■ Aim of the task
All lines with the word "Colors" in the material below are required.

■ Record extracts
====================

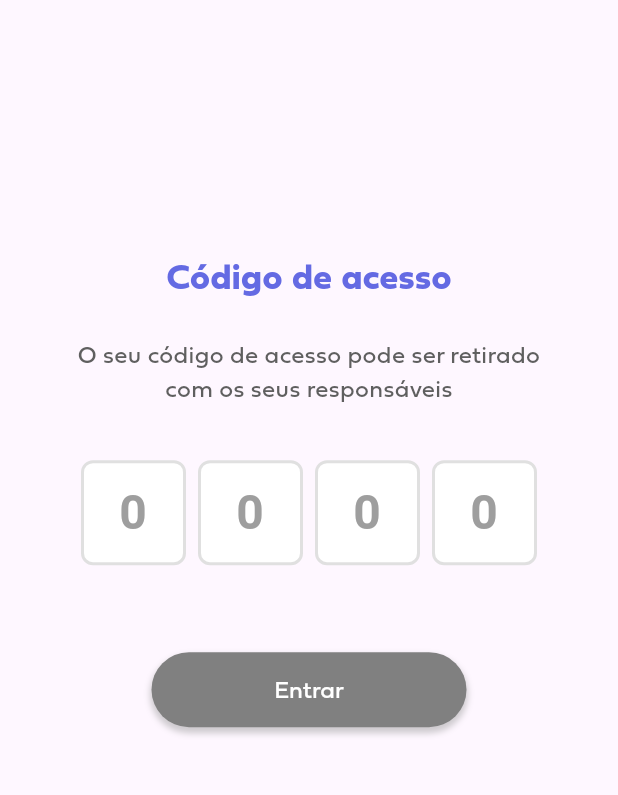
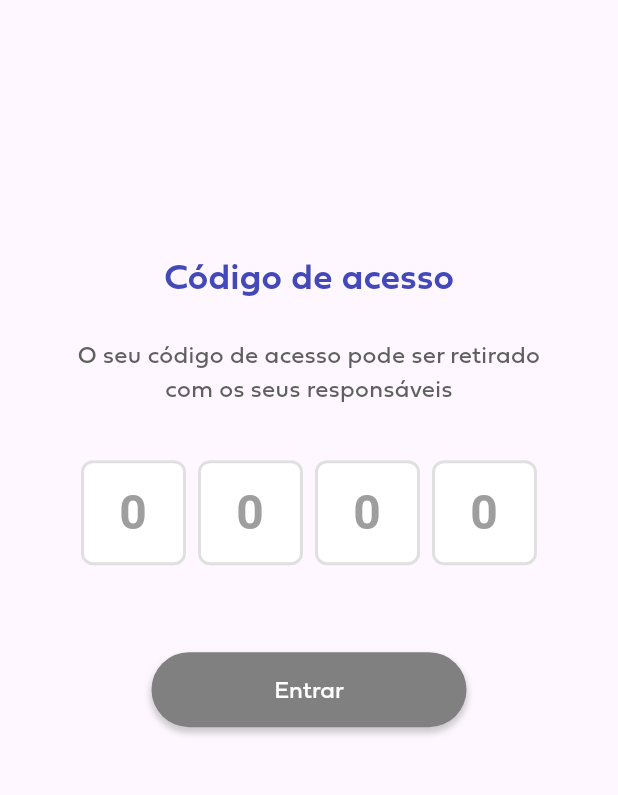
Before and after one commit to ianzin30/L-earn, a Flutter app: the screen it shows after launch, after a tap on "Continuar", on a phone screen of 412 x 824 dp, the part 184-979 px from its top. Run offline on Flutter 3.47's test engine with Material 3 defaults, Android fonts, the phone set to English and light mode, and no system bars; statements that could not run were skipped.

Commit message:
refact: refact in login widgets

```diff
--- a/learn/lib/childrenMain.dart
+++ b/learn/lib/childrenMain.dart
@@ -1,5 +1,5 @@
 import 'package:flutter/material.dart';
-import '/widgets/navBar.dart';
+import 'widgets/global/navBar.dart';
 import '/pages/childrenPages/homePage.dart';
 import '/pages/childrenPages/activitiesPage.dart';
 import '/pages/childrenPages/MascotPage.dart';
--- a/learn/lib/pages/childrenPages/activitiesPage.dart
+++ b/learn/lib/pages/childrenPages/activitiesPage.dart
@@ -1,5 +1,5 @@
 import 'package:flutter/material.dart';
-import '/widgets/appBar.dart';
+import '../../widgets/global/appBar.dart';
 import '/widgets/achivievementWidget.dart';
 
 class ChildrenActivitiesPage extends StatelessWidget {
--- a/learn/lib/pages/childrenPages/homePage.dart
+++ b/learn/lib/pages/childrenPages/homePage.dart
@@ -1,5 +1,5 @@
 import 'package:flutter/material.dart';
-import '/widgets/appBar.dart';
+import '../../widgets/global/appBar.dart';
 import 'package:learn/widgets/levelWidget.dart';
 import 'package:learn/widgets/StreakWidget.dart';
 
--- a/learn/lib/pages/childrenPages/loginChildPage.dart
+++ b/learn/lib/pages/childrenPages/loginChildPage.dart
@@ -1,6 +1,7 @@
 import 'package:flutter/material.dart';
-import 'package:learn/widgets/loginEnterButton.dart';
-import 'package:learn/widgets/loginAppBar.dart';
+import 'package:learn/widgets/loginWidgets/loginEnterButton.dart';
+import 'package:learn/widgets/loginWidgets/loginAppBar.dart';
+import 'package:learn/widgets/loginWidgets/loginInfoContainter.dart';
 
 class LoginChildPage extends StatefulWidget {
   @override
@@ -70,25 +71,9 @@ class _LoginChildPageState extends State<LoginChildPage> {
               child: Column(
                 mainAxisAlignment: MainAxisAlignment.center,
                 children: <Widget>[
-                  const Text(
-                    'Código de acesso',
-                    style: TextStyle(
-                      fontWeight: FontWeight.bold,
-                      color: Color(0xFF646AE3),
-                      fontSize: 24,
-                      fontFamily: "Fieldwork-Geo",
-                    ),
-                  ),
-                  const SizedBox(height: 24.0),
-                  const Text(
-                    'O seu código de acesso pode ser retirado com os seus responsáveis',
-                    textAlign: TextAlign.center,
-                    style: TextStyle(
-                      color: Color(0xFF5F5F5F),
-                      fontFamily: "Fieldwork-Geo",
-                      fontSize: 16,
-                      fontWeight: FontWeight.w400
-                    )
+                  const LoginInfoContainer(
+                    title: 'Código de acesso',
+                    description: 'O seu código de acesso pode ser retirado com os seus responsáveis'
                   ),
                   const SizedBox(height: 32.0),
                   Row(
--- a/learn/lib/pages/genericPage.dart
+++ b/learn/lib/pages/genericPage.dart
@@ -1,5 +1,5 @@
 import 'package:flutter/material.dart';
-import '/widgets/appBar.dart';
+import '../widgets/global/appBar.dart';
 
 class GenericPageTemplate extends StatelessWidget {
   final ValueNotifier<double> pagePosition;
--- a/learn/lib/pages/loginPage.dart
+++ b/learn/lib/pages/loginPage.dart
@@ -1,8 +1,9 @@
 import 'package:flutter/material.dart';
 import '../widgets/boxSelectorLogin.dart'; // Make sure this import is correct
 import 'childrenPages/loginChildPage.dart';
-import 'package:learn/widgets/loginEnterButton.dart';
-import 'package:learn/widgets/loginAppBar.dart';
+import 'package:learn/widgets/loginWidgets/loginEnterButton.dart';
+import 'package:learn/widgets/loginWidgets/loginAppBar.dart';
+import 'package:learn/widgets/loginWidgets/loginInfoContainter.dart';
 
 class LoginPage extends StatefulWidget {
   @override
@@ -33,25 +34,9 @@ class _LoginPageState extends State<LoginPage> {
               child: Column(
                 mainAxisAlignment: MainAxisAlignment.center,
                 children: <Widget>[
-                  const Text(
-                    'Bem-vindo à Coinny',
-                    style: TextStyle(
-                      fontSize: 24,
-                      color: Color(0xFF4349B8),
-                      fontFamily: "Fieldwork-Geo",
-                      fontWeight: FontWeight.w600,
-                    ),
-                  ),
-                  const SizedBox(height: 24.0,),
-                  const Text(
-                    'Para iniciar sua sessão, selecione o seu tipo de perfil Soldi.',
-                    textAlign: TextAlign.center,
-                    style: TextStyle(
-                      fontSize: 16,
-                      color: Color(0xFF5F5F5F),
-                      fontFamily: "Fieldwork-Geo",
-                      fontWeight: FontWeight.w400,
-                    )
+                  const LoginInfoContainer(
+                    title: "Bem-vindo à Coinny",
+                    description: "Para inicar sua sessão, selecione o seu tipo de perfil Soldi"
                   ),
                   const SizedBox(height: 32),
                   CustomRadioTile(
--- a/learn/lib/pages/parentsPages/activitiesPage.dart
+++ b/learn/lib/pages/parentsPages/activitiesPage.dart
@@ -1,5 +1,5 @@
 import 'package:flutter/material.dart';
-import '/widgets/appBar.dart';
+import '../../widgets/global/appBar.dart';
 import 'package:learn/widgets/activitieCard.dart';
 import 'package:learn/utils/activitiesList.dart';
 
--- a/learn/lib/pages/parentsPages/homePage.dart
+++ b/learn/lib/pages/parentsPages/homePage.dart
@@ -1,5 +1,5 @@
 import 'package:flutter/material.dart';
-import '/widgets/appBar.dart';
+import '../../widgets/global/appBar.dart';
 
 class ParentsHPage extends StatelessWidget {
   final ValueNotifier<double> pagePosition;
--- a/learn/lib/pages/parentsPages/monitoringPage.dart
+++ b/learn/lib/pages/parentsPages/monitoringPage.dart
@@ -1,5 +1,5 @@
 import 'package:flutter/material.dart';
-import '/widgets/appBar.dart';
+import '../../widgets/global/appBar.dart';
 
 class MonitorigPage extends StatelessWidget {
   final ValueNotifier<double> pagePosition;
--- a/learn/lib/pages/parentsPages/profilePage.dart
+++ b/learn/lib/pages/parentsPages/profilePage.dart
@@ -1,5 +1,5 @@
 import 'package:flutter/material.dart';
-import '/widgets/appBar.dart';
+import '../../widgets/global/appBar.dart';
 
 class ProfilePage extends StatelessWidget {
   final ValueNotifier<double> pagePosition;
--- a/learn/lib/parentsMain.dart
+++ b/learn/lib/parentsMain.dart
@@ -1,6 +1,6 @@
 import 'package:flutter/material.dart';
 import 'package:learn/pages/parentsPages/homePage.dart';
-import '/widgets/navBar.dart';
+import 'widgets/global/navBar.dart';
 
 import 'pages/parentsPages/activitiesPage.dart';
 import 'pages/parentsPages/homePage.dart';
--- /dev/null
+++ b/learn/lib/widgets/loginWidgets/loginInfoContainter.dart
@@ -0,0 +1,40 @@
+import 'package:flutter/material.dart';
+
+class LoginInfoContainer extends StatelessWidget {
+  final String title;
+  final String description;
+
+  const LoginInfoContainer({
+    required this.title,
+    required this.description,
+    super.key,
+  });
+
+  @override
+  Widget build(BuildContext context) {
+    return Column(
+      children: [
+        Text(
+          title,
+          style: const TextStyle(
+            fontSize: 24,
+            color: Color(0xFF4349B8),
+            fontFamily: "Fieldwork-Geo",
+            fontWeight: FontWeight.w600,
+          ),
+        ),
+        const SizedBox(height: 24.0,),
+        Text(
+          description,
+          textAlign: TextAlign.center,
+          style: const TextStyle(
+            fontSize: 16,
+            color: Color(0xFF5F5F5F),
+            fontFamily: "Fieldwork-Geo",
+            fontWeight: FontWeight.w400,
+          )
+        ),
+      ],
+    );
+  }
+}
```
Also changed, not shown: learn/lib/widgets/global/appBar.dart (renamed from learn/lib/widgets/appBar.dart), learn/lib/widgets/global/navBar.dart (renamed from learn/lib/widgets/navBar.dart), learn/lib/widgets/loginWidgets/BoxSelectorLogin.dart (renamed from learn/lib/widgets/boxselectorlogin.dart), learn/lib/widgets/loginWidgets/loginAppBar.dart (renamed from learn/lib/widgets/loginAppBar.dart), learn/lib/widgets/loginWidgets/loginEnterButton.dart (renamed from learn/lib/widgets/loginEnterButton.dart).
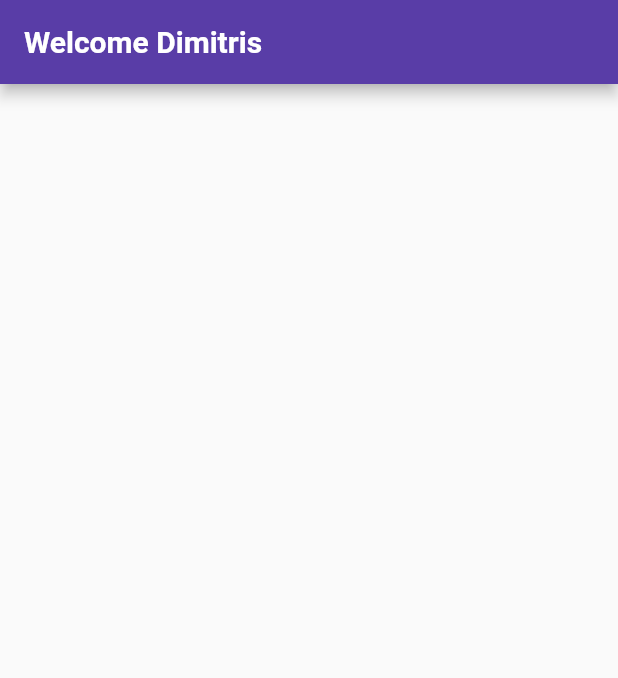
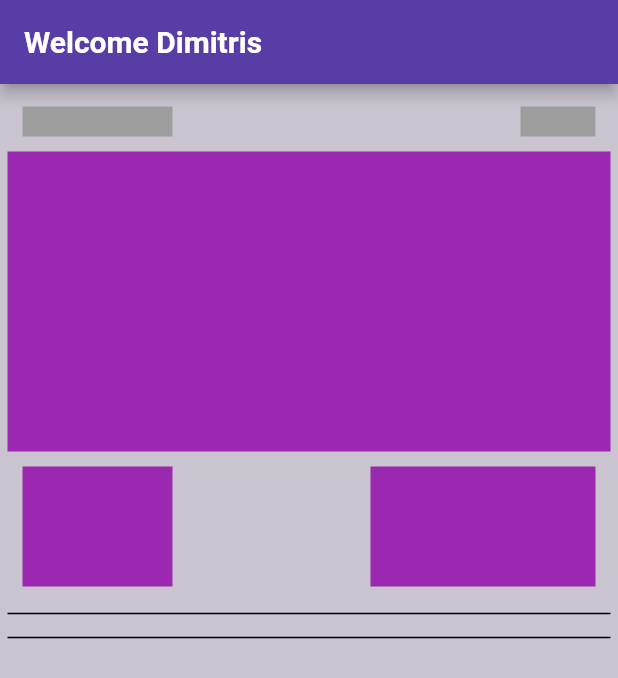
Before and after one commit to Athanasiosvaris/United, a Flutter app: the HomePage screen opened directly, on a phone screen of 412 x 824 dp. Shown: the top 678 px of the screen. Run offline on Flutter 3.47's test engine with Material 2 defaults, Android fonts, the phone set to English and light mode, and no system bars.

Commit message:
minor changes in home page

```diff
--- a/lib/pages/app/home_page.dart
+++ b/lib/pages/app/home_page.dart
@@ -6,6 +6,7 @@ class HomePage extends StatelessWidget {
   @override
   Widget build(BuildContext context) {
     return Scaffold(
+      backgroundColor: const Color.fromARGB(255, 202, 196, 208),
       appBar: AppBar(
           automaticallyImplyLeading: false,
           title: const Text('Welcome Dimitris',
@@ -13,6 +14,63 @@ class HomePage extends StatelessWidget {
                   fontSize: 20,
                   fontWeight: FontWeight.bold,
                   color: Colors.white)),
-            backgroundColor: const Color.fromARGB(255, 89, 61, 167)));
+          backgroundColor: const Color.fromARGB(255, 89, 61, 167)),
+      body: Container(
+        padding: const EdgeInsets.all(5),
+        child: Column(children: [
+          Column(
+            children: [
+              Container(
+                padding: const EdgeInsets.all(10),
+                height: 40,
+                child: Row(
+                  children: [
+                    Container(
+                      width: 100,
+                      color: Colors.grey,
+                    ),
+                    Expanded(
+                      child: Container(),
+                    ),
+                    Container(color: Colors.grey, width: 50)
+                  ],
+                ),
+              ),
+              Container(
+                color: Colors.purple,
+                height: 200,
+              ),
+              Container(
+                padding: const EdgeInsets.all(10),
+                height: 100,
+                child: Row(
+                  children: [
+                    Container(
+                      width: 100,
+                      color: Colors.purple,
+                    ),
+                    Expanded(child: Container()),
+                    Container(
+                      width: 150,
+                      color: Colors.purple,
+                    )
+                  ],
+                ),
+              )
+            ],
+          ),
+          const Divider(
+            color: Colors.black,
+            thickness: 1,
+          ),
+          Container(),
+          const Divider(
+            color: Colors.black,
+            thickness: 1,
+          ),
+          Container()
+        ]),
+      ),
+    );
   }
 }
```
Lines whose indentation alone changed are shown as unchanged.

====================

■ Result of this task
                   color: Colors.white)),
+                      color: Colors.grey,
+                    Container(color: Colors.grey, width: 50)
+                color: Colors.purple,
+                      color: Colors.purple,
+                      color: Colors.purple,
+            color: Colors.black,
+            color: Colors.black,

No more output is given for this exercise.